I think the most exciting thing for me is the opportunity to share something that is important to you, or more cheesily put to share a part of yourself with a listening audience and judges.
What is the one thing that you would miss the most if you could not work in coffee anymore?
I first thought that I would miss the community most but then I realized that I could still be part of this big loving bunch of people even if I didn’t work in coffee anymore. What a sweet realization.
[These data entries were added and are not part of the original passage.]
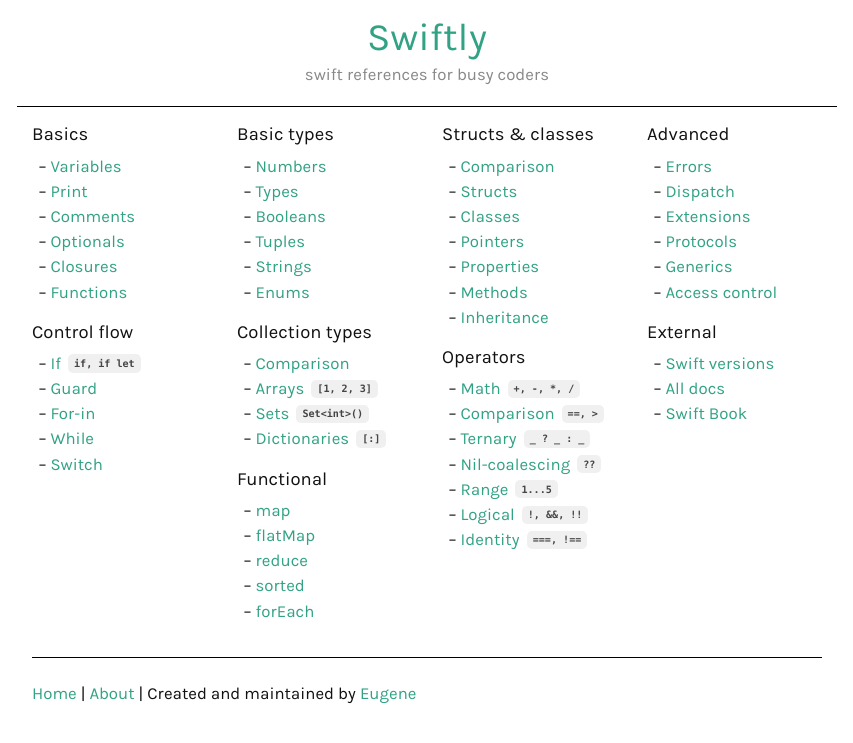
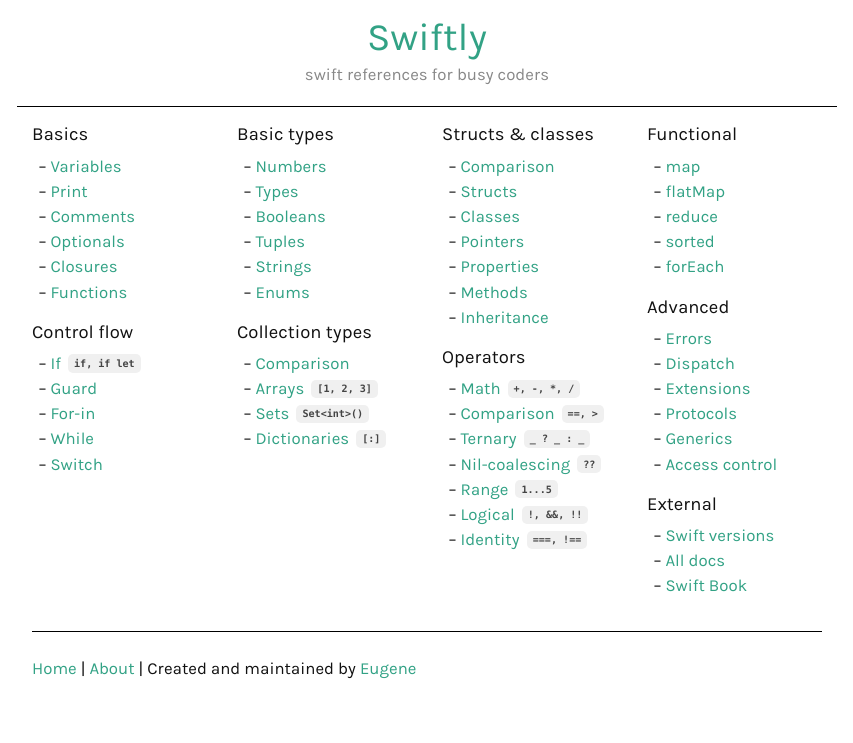
Before and after one commit to ebelinski/swiftly, a Jekyll site: the page built from index.md, in a window 1280 px wide. Shown: the top 743 px of the page, without its empty margins (213-1066 px from the left). Built offline with Jekyll 4.4.1, drawn with Linux system fonts in a browser that asks for light colours; part of the change alters nothing that is shown.

```diff
--- a/index.md
+++ b/index.md
@@ -40,14 +40,6 @@ layout: default
 * [Sets](/sets) `Set<int>()`
 * [Dictionaries](/dictionaries) `[:]`
 
-#### Functional
-
-* [map](/map)
-* [flatMap](/flatmap)
-* [reduce](/reduce)
-* [sorted](/sorted)
-* [forEach](/foreach)
-
 {% include closecol.html %}{% include opencol.html size=3 %}
 
 #### Structs & classes
@@ -72,6 +64,14 @@ layout: default
 
 {% include closecol.html %}{% include opencol.html size=3 %}
 
+#### Functional
+
+* [map](/map)
+* [flatMap](/flatmap)
+* [reduce](/reduce)
+* [sorted](/sorted)
+* [forEach](/foreach)
+
 #### Advanced
 
 * [Errors](/errors)
```
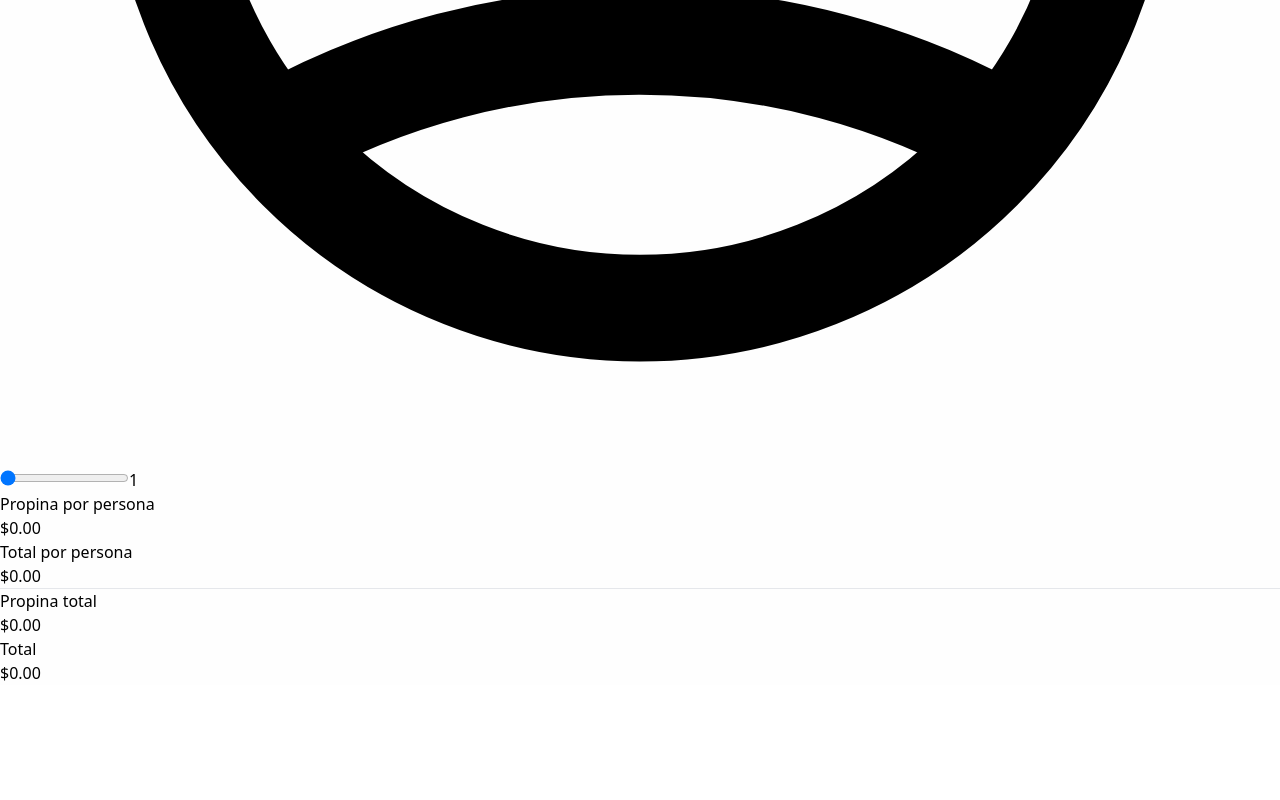
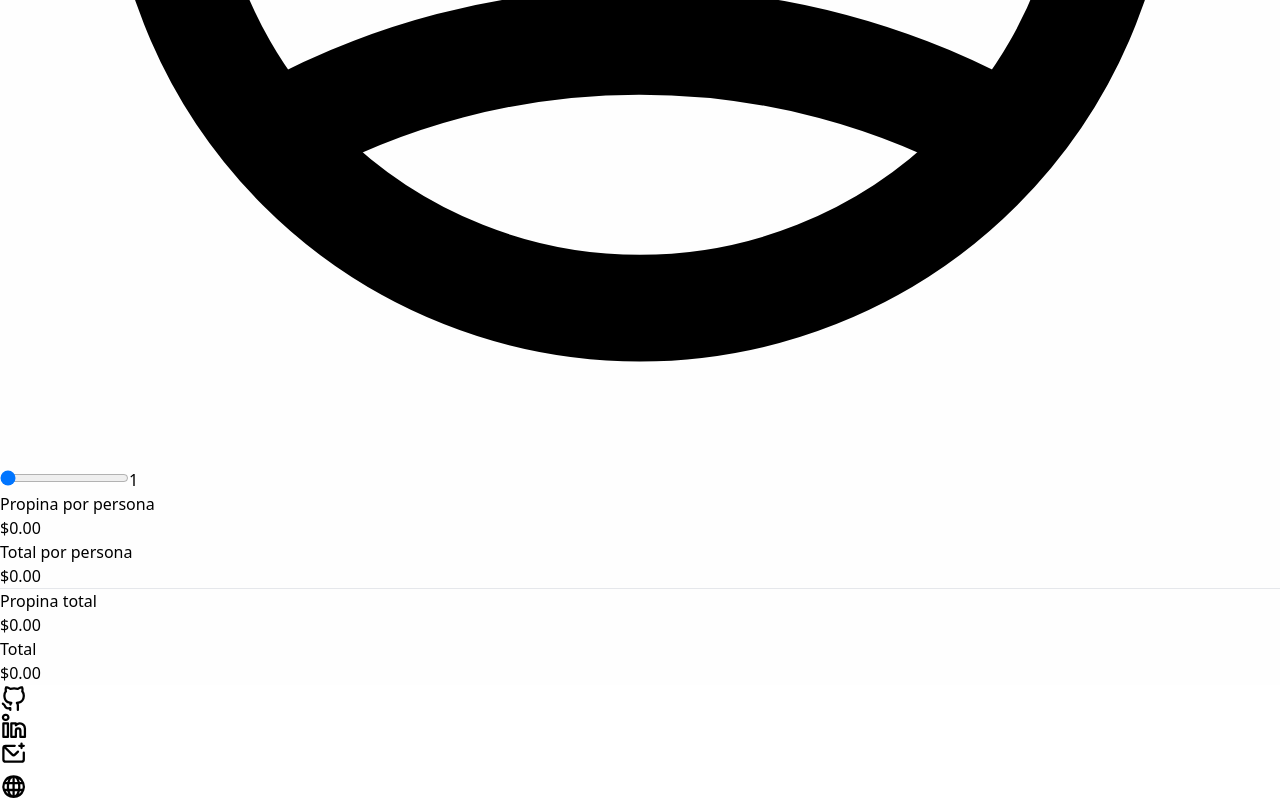
Before and after one commit to en44no/tip-calculator, a React (Vite) app: page / in a window 1280 px wide. Shown: the part 3516-4316 px from the top of the page. Before the commit the page ends 4201 px from the top, so only its background shows below. Built offline with nearby package versions, Linux system fonts and the light colour scheme.

Commit message:
Added social icons

```diff
--- /dev/null
+++ b/decs.d.ts
@@ -0,0 +1 @@
+declare module "@iconscout/react-unicons";
--- a/package.json
+++ b/package.json
@@ -9,6 +9,7 @@
     "preview": "vite preview"
   },
   "dependencies": {
+    "@iconscout/react-unicons": "^1.1.6",
     "flowbite": "^1.5.1",
     "react": "^18.2.0",
     "react-dom": "^18.2.0"
--- a/src/App.css
+++ b/src/App.css
@@ -1,3 +1,52 @@
 @tailwind base;
 @tailwind components;
 @tailwind utilities;
+
+.github-icon:hover {
+  color: #888888;
+}
+
+.linkedin-icon:hover {
+  color: #2561a9;
+}
+
+.email-icon:hover {
+  color: #DA3D3D;
+}
+
+.website-icon:hover {
+  color: #48a41e;
+}
+
+#toast-notification {
+  -webkit-animation: slide-in-top 0.5s cubic-bezier(0.250, 0.460, 0.450, 0.940) both;
+  animation: slide-in-top 0.5s cubic-bezier(0.250, 0.460, 0.450, 0.940) both;
+}
+
+@-webkit-keyframes slide-in-top {
+  0% {
+    -webkit-transform: translateY(-1000px);
+    transform: translateY(-1000px);
+    opacity: 0
+  }
+
+  100% {
+    -webkit-transform: translateY(0);
+    transform: translateY(0);
+    opacity: 1
+  }
+}
+
+@keyframes slide-in-top {
+  0% {
+    -webkit-transform: translateY(-1000px);
+    transform: translateY(-1000px);
+    opacity: 0
+  }
+
+  100% {
+    -webkit-transform: translateY(0);
+    transform: translateY(0);
+    opacity: 1
+  }
+}
--- a/src/App.tsx
+++ b/src/App.tsx
@@ -1,5 +1,6 @@
 import './App.css';
 import { useState } from 'react';
+import Social from './components/Social';
 
 function App() {
 
@@ -85,7 +86,8 @@ function App() {
           </div>
         </div>
       </div>
-    </div >
+      <Social />
+    </div>
   )
 }
 
--- /dev/null
+++ b/src/components/Social.tsx
@@ -0,0 +1,73 @@
+import { useState } from 'react';
+
+import {
+  UilLinkedinAlt,
+  UilGithubAlt,
+  UilEnvelopeAdd,
+  UilGlobe
+} from "@iconscout/react-unicons";
+
+const Social = () => {
+
+  const [showToast, setShowToast] = useState(false);
+
+  const notificationAndCopyToClipboard = () => {
+    navigator.clipboard.writeText("nahuelmarquez12@gmail.com");
+    setShowToast(true);
+    setTimeout(() => {
+      setShowToast(false);
+    }, 5000);
+  };
+
+  return (
+    <>
+      {showToast && (
+        <div id='toast-notification' className="absolute top-5 flex items-center p-4 space-x-4 w-full max-w-fit text-gray-500 bg-white rounded-lg divide-x divide-gray-200 shadow-md" role="alert">
+          <svg xmlns="http://www.w3.org/2000/svg" className="h-6 w-6" fill="none" viewBox="0 0 24 24" stroke="currentColor" stroke-width="2">
+            <path stroke-linecap="round" stroke-linejoin="round" d="M16 12a4 4 0 10-8 0 4 4 0 008 0zm0 0v1.5a2.5 2.5 0 005 0V12a9 9 0 10-9 9m4.5-1.206a8.959 8.959 0 01-4.5 1.207" />
+          </svg>
+          <div className="pl-4 text-sm font-semibold">Dirección de Gmail copiada a tu portapapeles.</div>
+        </div>
+      )}
+      <div className="absolute bottom-5 right-6 flex items-center gap-3">
+        <a
+          className="github-icon"
+          href="https://github.com/en44no"
+          target="_blank"
+          rel="noreferrer"
+          title="GitHub"
+        >
+          <UilGithubAlt size="1.7rem" />
+        </a>
+        <a
+          className="linkedin-icon"
+          href="https://www.linkedin.com/in/nahuelmarquez/"
+          target="_blank"
+          rel="noreferrer"
+          title="Linkedin"
+        >
+          <UilLinkedinAlt size="1.7rem" />
+        </a>
+        <button
+          className="email-icon mt-1"
+          title="Gmail address"
+          aria-label="GetMyEmailAddressButton"
+          onClick={() => notificationAndCopyToClipboard()}
+        >
+          <UilEnvelopeAdd size="1.7rem" />
+        </button>
+        <a
+          className="website-icon mt-1"
+          href="https://nahuelmarquez.com"
+          target="_blank"
+          rel="noreferrer"
+          title="Personal website"
+        >
+          <UilGlobe size="1.7rem" />
+        </a>
+      </div>
+    </>
+  );
+};
+
+export default Social;
--- a/tsconfig.json
+++ b/tsconfig.json
@@ -16,6 +16,6 @@
     "noEmit": true,
     "jsx": "react-jsx"
   },
-  "include": ["src"],
+  "include": ["src", "decs.d.ts"],
   "references": [{ "path": "./tsconfig.node.json" }]
 }
```
Also changed, not shown: 1 other file (tests, documents, lock files or other folders).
I think I would miss it most to experience that moment that changes a person’s view of coffee forever, when you serve and prepare that one coffee they’ll never forget.
What has been the best experience you have had in the speciality coffee industry so far?
There are so many great and unforgettable experiences but if I have to single one out, I would have to pick the first Barista Championship that I took part in. To see how important it was for so many people to feel seen in their struggle with their mental health and that I could share love and compassion and maybe some insight for others was so special to me and I’m incredibly thankful for it.
Quick Fire Questions for Jana Elicker
Would you serve filter coffee with milk if asked for it?
Yes! I’d suggest that they firstly try it black (with a cute wink). But Who am I to tell people how to enjoy their coffee. I just want to provide the best version of it to my ability and make sure the coffee is ethically sourced and everyone in the production chain was paid properly.
Do you ever take sugar with your coffee?
I don’t. I usually have a cheeky hot chocolate if I fancy something really sweet.